The fire and rescue service has a role to play in flooding incidents. The service needs to be able to mount a major response to incidents that can affect very wide areas of the country and last for many weeks, necessitating numerous rescues and evacuations. With climate change, the frequency of major floods and other forms of extreme weather is expected to increase. The fire and rescue service also retains the responsibility to manage major incidents, such as terrorist attacks or chemical incidents. All the evidence points to a continued risk of major terrorist incidents in the UK.
Given all that, there is a fear that our services seem under-prepared. The Care Quality Commission’s annual review of the London ambulance service found that major incident protocols had not been updated since 2012 and that some staff were not even aware of the protocols. Most staff had not been trained in major incident procedures, apart from in the rehearsals for the 2012 Olympics. The chief officers of the six metropolitan fire and rescue services warned recently that the UK’s resilience to major incidents is under threat. They warned the Government that,
“It’s no longer safe to keep cutting the number of firefighters, pumps, stations and equipment”
in the face of the terrorism threat in our major cities. The Fire Brigades Union, the Police Federation and Unison wrote jointly to the Prime Minister in the aftermath of the Paris incidents, offering to work with him to see how they could best prepare for any attack in Britain. I understand that the Prime Minister told them he was too busy to meet. What a pity. It is time that the Government listened to the voices saying that our emergency services are not prepared for major incidents.
I know that the Minister will not try to say that one mock event in Greater London amounts to preparation, and I hope that he will at least consider amendment 169 and the use of collaboration agreements to foster co-operation that can tackle major threats. I hope, too, that he heard the hint earlier that I would like to be invited to any future events in which these incidents are mocked up, so that I can see them for myself.
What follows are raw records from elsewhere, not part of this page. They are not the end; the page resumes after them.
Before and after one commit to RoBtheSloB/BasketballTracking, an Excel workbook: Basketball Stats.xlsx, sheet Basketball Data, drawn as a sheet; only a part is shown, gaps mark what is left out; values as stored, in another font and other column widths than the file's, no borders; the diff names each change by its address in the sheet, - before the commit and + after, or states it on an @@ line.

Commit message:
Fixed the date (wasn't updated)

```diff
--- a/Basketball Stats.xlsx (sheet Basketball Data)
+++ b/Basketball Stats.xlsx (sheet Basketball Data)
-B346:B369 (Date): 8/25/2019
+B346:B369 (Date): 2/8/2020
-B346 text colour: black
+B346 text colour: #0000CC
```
I worry that the Government have fundamentally misunderstood the role and potential of the fire service, and have therefore failed to use this legislative opportunity to make a focus on major incidents a statutory part of collaboration agreements. I urge the Minister to think again. There is no more pressing example of the need for collaboration than the occurrence of major incidents. In this way, we can ensure that the Government are best prepared to deal with the growing threat of major weather incidents and the lingering danger of terrorism.
I urge the Minister to consider amendment 169 properly and not simply to dismiss it with the “not invented here” approach that is far too common in this House. Given that he wants to keep this country as safe as possible when major incidents occur, I ask him to accept the amendment as a positive contribution to enabling him to do just that.
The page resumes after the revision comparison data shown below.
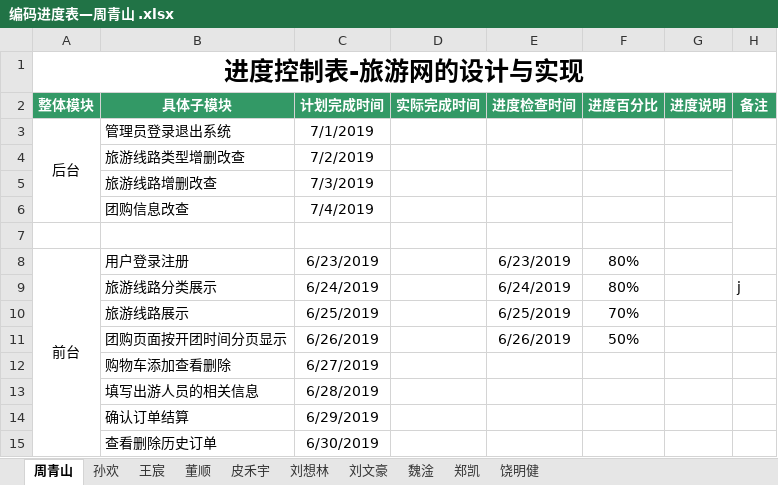
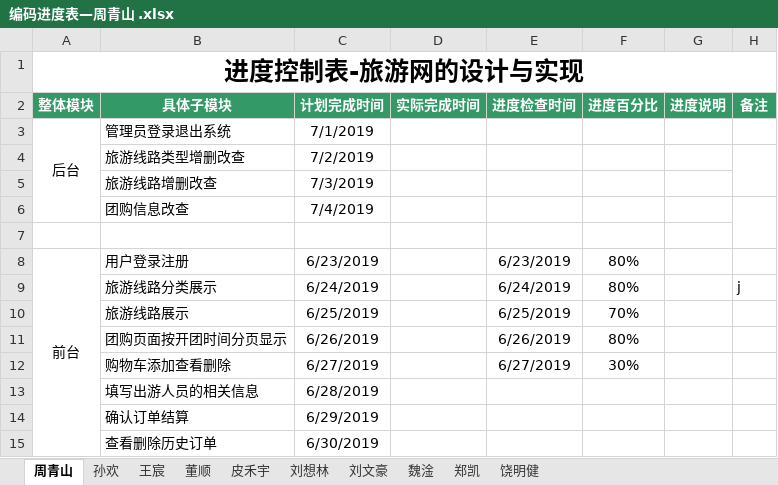
Before and after one commit to hgkj-rj-02/hgkj_02, an Excel workbook: 编码进度表—周青山 .xlsx, sheet 周青山, drawn as a sheet; values as stored, in another font and other column widths than the file's, no borders; the diff names each change by its address in the sheet, - before the commit and + after, or states it on an @@ line.

```diff
--- a/编码进度表—周青山 .xlsx (sheet 周青山)
+++ b/编码进度表—周青山 .xlsx (sheet 周青山)
-F11 (进度百分比): 50%
+F11 (进度百分比): 80%
-E12 (进度检查时间): (empty)
+E12 (进度检查时间): 6/27/2019
-F12 (进度百分比): (empty)
+F12 (进度百分比): 30%
```
Also changed, not shown: sheet 皮禾宇.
It is a pleasure to serve under your chairmanship, Mr Howarth. Amendment 156 is a probing amendment; I will not divide the Committee on it. As I said on Second Reading, I welcome what the Government are doing through the Bill to amend the Mental Health Act 1983, in particular ensuring that people in mental health crisis do not end up in police cells. I have a little bit of sympathy for the police in terms of how they deal with such individuals. The police are not the appropriate people to deal with those in mental health crisis, but sadly they are sometimes the only ones available. The dedication of our policemen and women is such that they will not turn away people in that type of crisis. The purpose of my amendment is to probe whether we can get more collaboration between the police, the health service and other agencies, including local government.
In February 2014, the mental health concordat was agreed between the third sector, the police, local authorities and the NHS. It is important to read the joint statement, which states:
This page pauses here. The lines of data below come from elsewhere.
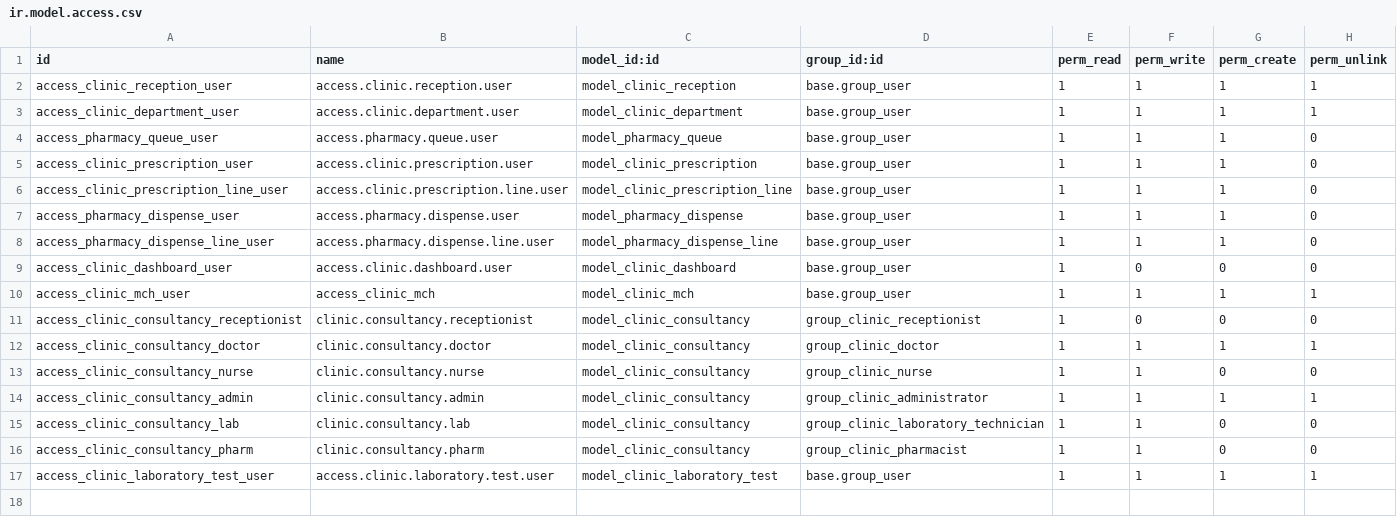
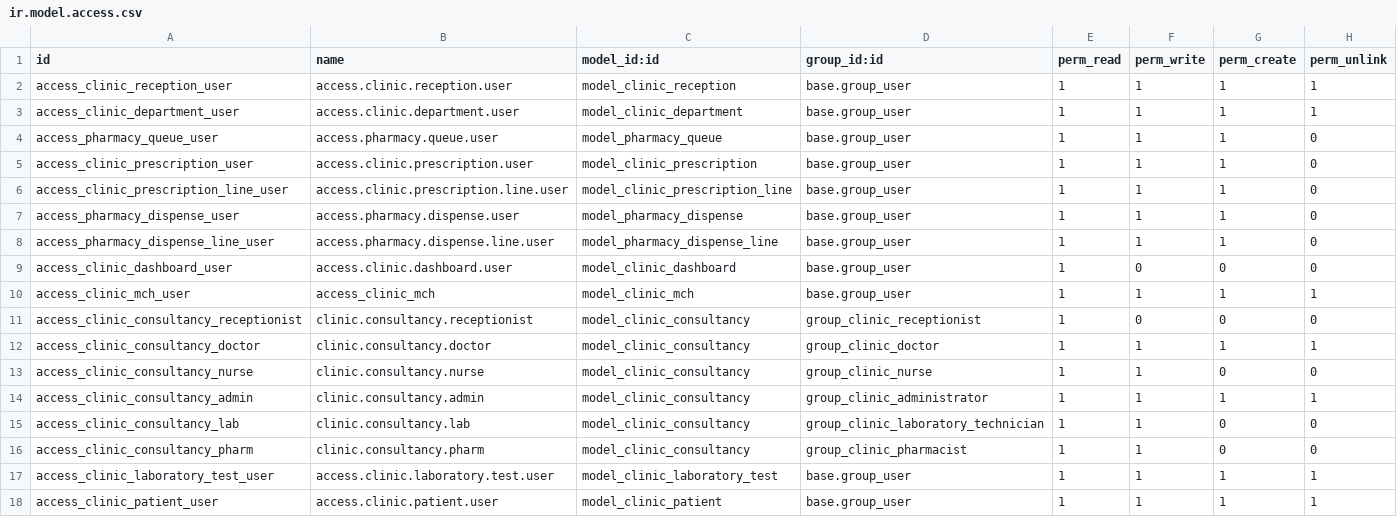
Before and after one commit to Jenesequoi/techbox_clinic_mgmt_system, a CSV file: security/ir.model.access.csv, drawn as a sheet.

Commit message:
Added Patient model, views, and access rights

```diff
--- a/security/ir.model.access.csv
+++ b/security/ir.model.access.csv
@@ -17 +17,2 @@ access_clinic_consultancy_pharm,clinic.consultancy.pharm,model_clinic_consultanc
 access_clinic_laboratory_test_user,access.clinic.laboratory.test.user,model_clinic_laboratory_test,base.group_user,1,1,1,1
+access_clinic_patient_user,access.clinic.patient.user,model_clinic_patient,base.group_user,1,1,1,1
```
Also changed, not shown: 2 other files.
“We commit to work together to improve the system of care and support so people in crisis because of a mental health condition are kept safe and helped to find the support they need—whatever the circumstances in which they first need help—and from whichever service they turn to first.
We will work together, and with local organisations, to prevent crises happening whenever possible through prevention and early intervention. We will make sure we meet the needs of vulnerable people in urgent situations. We will strive to make sure that all relevant public services support someone who appears to have a mental health problem to move towards Recovery.
Jointly, we hold ourselves accountable for enabling this commitment to be delivered across England.”
I accept that there is no statutory basis for the concordat, which is a problem, but I think it is important to draw the Committee’s attention to the final sentence of the joint statement:
“Jointly, we hold ourselves accountable for enabling this commitment to be delivered across England.”
Well, currently there is no mechanism by which those organisations—I am not criticising any individual—are held accountable for delivering what they promised in the concordat. There is a desperate need for that.
The concordat’s aims are very good. I have seen some very good examples of joint working between all services, including the police, fire service, ambulance service, NHS and local authorities up and down the country. There are examples of mental health professionals being co-located with police officers and triage teams, and that is certainly working very well. In my local NHS trust, community psychiatric nurses are appointed in A&E because, unfortunately, A&E is one of the places to which people in mental health crisis turn because they are unable to get help elsewhere—even though, as everyone knows, that is the last place they need to be. Having a mental health professional has clearly helped in my local hospital by ensuring that people in mental health crisis do not sit around for hours on end getting no form of treatment.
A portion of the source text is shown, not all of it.